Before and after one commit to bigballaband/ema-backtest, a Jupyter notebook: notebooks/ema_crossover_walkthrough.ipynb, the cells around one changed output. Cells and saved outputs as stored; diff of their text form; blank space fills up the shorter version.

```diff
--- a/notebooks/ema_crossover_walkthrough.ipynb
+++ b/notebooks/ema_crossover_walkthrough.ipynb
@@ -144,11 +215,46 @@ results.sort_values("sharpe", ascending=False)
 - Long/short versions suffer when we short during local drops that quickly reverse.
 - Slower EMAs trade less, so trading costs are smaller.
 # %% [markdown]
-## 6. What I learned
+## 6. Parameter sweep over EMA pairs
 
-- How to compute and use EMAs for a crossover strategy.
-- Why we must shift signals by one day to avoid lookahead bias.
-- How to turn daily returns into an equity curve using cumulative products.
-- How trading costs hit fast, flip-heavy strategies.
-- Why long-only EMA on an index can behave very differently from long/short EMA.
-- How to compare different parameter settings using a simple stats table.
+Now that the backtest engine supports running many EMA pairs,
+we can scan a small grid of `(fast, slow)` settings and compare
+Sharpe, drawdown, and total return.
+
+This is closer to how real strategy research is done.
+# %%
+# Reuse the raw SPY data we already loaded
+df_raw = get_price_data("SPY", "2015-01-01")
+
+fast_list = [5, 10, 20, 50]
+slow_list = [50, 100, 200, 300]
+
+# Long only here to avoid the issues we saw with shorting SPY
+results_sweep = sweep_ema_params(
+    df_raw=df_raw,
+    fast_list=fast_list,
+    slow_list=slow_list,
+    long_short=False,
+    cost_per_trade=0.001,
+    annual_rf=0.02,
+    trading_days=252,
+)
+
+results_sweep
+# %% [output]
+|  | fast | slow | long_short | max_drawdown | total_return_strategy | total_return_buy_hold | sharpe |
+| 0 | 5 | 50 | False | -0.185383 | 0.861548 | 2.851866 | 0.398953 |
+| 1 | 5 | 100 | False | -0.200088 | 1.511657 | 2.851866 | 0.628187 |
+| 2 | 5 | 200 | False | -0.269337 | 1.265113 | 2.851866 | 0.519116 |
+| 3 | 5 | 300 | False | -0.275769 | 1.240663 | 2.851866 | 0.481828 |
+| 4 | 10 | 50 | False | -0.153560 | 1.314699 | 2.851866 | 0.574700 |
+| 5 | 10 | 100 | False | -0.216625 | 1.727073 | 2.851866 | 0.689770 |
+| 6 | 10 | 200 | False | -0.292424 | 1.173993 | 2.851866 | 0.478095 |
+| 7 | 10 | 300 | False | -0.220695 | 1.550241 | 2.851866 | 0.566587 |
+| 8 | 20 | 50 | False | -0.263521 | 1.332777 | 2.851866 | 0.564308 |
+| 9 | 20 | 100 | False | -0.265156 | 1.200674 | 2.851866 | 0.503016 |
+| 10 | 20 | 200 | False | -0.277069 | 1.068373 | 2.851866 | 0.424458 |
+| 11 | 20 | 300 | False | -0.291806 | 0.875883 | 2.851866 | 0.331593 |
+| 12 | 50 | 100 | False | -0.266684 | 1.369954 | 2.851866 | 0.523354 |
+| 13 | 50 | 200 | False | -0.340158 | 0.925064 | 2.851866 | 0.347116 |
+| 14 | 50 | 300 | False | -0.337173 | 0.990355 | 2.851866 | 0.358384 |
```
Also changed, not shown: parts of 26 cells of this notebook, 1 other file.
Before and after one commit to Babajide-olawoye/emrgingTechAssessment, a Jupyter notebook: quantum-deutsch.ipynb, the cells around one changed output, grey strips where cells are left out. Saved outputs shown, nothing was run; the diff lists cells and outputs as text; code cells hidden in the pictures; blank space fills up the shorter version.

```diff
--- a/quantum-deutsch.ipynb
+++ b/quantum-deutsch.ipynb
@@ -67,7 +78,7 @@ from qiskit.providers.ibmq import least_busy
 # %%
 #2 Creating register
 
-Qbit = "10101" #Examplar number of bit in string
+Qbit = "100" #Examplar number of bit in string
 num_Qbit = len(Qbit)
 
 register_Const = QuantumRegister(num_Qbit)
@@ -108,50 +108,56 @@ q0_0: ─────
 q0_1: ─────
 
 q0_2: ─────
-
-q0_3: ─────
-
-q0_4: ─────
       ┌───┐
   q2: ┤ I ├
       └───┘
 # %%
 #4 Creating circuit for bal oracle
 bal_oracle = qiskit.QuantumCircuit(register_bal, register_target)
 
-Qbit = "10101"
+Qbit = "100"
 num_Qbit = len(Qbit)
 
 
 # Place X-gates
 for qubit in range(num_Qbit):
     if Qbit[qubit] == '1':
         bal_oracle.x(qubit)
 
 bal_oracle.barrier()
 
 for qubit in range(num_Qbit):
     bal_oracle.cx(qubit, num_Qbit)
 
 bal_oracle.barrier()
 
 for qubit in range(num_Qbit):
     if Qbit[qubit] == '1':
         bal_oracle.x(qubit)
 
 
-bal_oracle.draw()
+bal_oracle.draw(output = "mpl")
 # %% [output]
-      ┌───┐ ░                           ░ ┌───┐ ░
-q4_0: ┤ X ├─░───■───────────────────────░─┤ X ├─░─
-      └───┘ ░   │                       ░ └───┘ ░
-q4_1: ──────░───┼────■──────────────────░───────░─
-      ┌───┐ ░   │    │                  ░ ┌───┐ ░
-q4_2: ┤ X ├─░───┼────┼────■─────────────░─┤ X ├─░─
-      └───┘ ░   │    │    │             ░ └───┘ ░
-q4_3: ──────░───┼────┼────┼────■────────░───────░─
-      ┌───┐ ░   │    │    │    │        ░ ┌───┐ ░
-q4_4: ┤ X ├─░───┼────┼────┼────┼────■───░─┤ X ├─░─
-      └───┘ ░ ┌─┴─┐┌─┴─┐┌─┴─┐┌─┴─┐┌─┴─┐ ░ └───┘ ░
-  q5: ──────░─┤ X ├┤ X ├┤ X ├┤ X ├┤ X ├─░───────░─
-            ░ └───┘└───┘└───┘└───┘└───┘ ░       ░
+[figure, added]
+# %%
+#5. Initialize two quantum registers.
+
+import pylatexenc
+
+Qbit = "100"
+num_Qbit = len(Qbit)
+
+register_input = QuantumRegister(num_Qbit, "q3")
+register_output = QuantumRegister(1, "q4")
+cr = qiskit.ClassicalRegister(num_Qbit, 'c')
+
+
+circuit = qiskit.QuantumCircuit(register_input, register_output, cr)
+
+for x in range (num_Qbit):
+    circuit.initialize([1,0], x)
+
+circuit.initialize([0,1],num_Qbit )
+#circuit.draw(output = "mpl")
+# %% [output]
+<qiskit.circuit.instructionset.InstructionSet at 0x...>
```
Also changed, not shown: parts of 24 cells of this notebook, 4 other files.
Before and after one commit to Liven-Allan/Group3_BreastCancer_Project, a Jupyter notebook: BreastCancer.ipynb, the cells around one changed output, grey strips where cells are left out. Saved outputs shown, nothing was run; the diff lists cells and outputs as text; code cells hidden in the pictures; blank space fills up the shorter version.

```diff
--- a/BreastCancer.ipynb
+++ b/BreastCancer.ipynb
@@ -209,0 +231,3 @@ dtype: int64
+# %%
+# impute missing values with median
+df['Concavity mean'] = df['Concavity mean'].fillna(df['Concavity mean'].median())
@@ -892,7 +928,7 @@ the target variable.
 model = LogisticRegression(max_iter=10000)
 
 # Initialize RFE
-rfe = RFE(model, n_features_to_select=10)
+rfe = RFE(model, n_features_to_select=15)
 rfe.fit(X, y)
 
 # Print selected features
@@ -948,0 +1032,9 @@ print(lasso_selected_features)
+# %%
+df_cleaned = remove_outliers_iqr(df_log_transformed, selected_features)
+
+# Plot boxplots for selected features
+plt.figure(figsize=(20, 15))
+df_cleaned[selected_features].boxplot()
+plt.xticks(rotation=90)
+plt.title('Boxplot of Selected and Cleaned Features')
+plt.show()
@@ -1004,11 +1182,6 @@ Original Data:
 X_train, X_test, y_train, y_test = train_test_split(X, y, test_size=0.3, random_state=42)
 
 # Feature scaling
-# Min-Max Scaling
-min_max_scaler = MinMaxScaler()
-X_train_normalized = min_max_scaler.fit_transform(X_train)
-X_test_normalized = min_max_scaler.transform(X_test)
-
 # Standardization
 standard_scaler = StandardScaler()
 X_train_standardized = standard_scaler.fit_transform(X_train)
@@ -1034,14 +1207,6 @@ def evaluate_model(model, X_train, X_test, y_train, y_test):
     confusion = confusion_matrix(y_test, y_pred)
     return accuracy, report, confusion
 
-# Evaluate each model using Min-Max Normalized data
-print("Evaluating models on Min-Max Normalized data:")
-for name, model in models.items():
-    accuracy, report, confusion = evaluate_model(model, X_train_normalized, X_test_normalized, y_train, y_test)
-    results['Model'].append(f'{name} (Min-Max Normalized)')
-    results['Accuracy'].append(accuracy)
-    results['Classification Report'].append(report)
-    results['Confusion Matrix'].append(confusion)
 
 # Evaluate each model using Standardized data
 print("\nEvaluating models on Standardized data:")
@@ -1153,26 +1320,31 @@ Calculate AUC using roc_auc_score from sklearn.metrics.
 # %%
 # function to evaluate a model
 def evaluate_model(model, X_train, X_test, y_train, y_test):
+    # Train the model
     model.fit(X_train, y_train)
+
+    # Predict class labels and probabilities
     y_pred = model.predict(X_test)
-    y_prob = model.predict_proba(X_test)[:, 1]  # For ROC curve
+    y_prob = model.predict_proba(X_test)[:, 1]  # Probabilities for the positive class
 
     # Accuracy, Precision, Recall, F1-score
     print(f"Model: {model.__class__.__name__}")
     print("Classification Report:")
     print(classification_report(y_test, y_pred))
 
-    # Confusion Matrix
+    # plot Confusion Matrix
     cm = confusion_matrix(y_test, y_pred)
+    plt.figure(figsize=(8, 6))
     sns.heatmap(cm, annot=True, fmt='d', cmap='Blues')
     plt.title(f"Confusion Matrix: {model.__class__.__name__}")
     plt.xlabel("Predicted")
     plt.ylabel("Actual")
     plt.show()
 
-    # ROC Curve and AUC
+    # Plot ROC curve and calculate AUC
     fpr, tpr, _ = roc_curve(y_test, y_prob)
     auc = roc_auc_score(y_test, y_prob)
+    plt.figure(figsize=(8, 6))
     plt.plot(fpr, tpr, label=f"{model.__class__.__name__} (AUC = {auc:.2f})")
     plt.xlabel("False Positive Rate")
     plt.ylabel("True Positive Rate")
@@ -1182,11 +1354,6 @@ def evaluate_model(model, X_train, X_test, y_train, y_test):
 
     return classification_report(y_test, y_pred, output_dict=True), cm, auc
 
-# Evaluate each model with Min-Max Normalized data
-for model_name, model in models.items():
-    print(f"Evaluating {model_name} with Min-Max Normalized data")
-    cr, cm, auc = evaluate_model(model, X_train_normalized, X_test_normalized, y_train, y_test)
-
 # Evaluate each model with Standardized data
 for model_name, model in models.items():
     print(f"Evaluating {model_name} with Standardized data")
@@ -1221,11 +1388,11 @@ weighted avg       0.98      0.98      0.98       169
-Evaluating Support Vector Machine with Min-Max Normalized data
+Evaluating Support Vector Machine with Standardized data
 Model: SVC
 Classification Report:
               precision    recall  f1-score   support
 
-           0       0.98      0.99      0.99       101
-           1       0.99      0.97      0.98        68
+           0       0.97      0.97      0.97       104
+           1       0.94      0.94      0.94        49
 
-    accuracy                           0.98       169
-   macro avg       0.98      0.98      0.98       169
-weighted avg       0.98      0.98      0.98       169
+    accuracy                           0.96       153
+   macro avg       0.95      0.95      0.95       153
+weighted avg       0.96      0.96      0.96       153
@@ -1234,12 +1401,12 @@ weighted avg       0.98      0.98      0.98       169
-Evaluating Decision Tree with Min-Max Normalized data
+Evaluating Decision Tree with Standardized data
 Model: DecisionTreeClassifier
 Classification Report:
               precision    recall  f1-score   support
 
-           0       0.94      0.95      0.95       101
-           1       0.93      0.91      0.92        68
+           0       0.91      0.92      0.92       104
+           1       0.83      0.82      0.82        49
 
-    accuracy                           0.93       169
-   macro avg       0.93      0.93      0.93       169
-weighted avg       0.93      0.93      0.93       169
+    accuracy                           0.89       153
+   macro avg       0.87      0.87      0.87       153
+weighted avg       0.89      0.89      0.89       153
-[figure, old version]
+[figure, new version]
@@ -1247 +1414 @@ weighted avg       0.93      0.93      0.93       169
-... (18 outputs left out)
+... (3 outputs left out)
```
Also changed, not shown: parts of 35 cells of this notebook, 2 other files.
+ + + + + + +
→ Problem requirements: Going through the listing above line by line, tally those containing "QuantumRegister" and state only the total.

→ Answer space: 3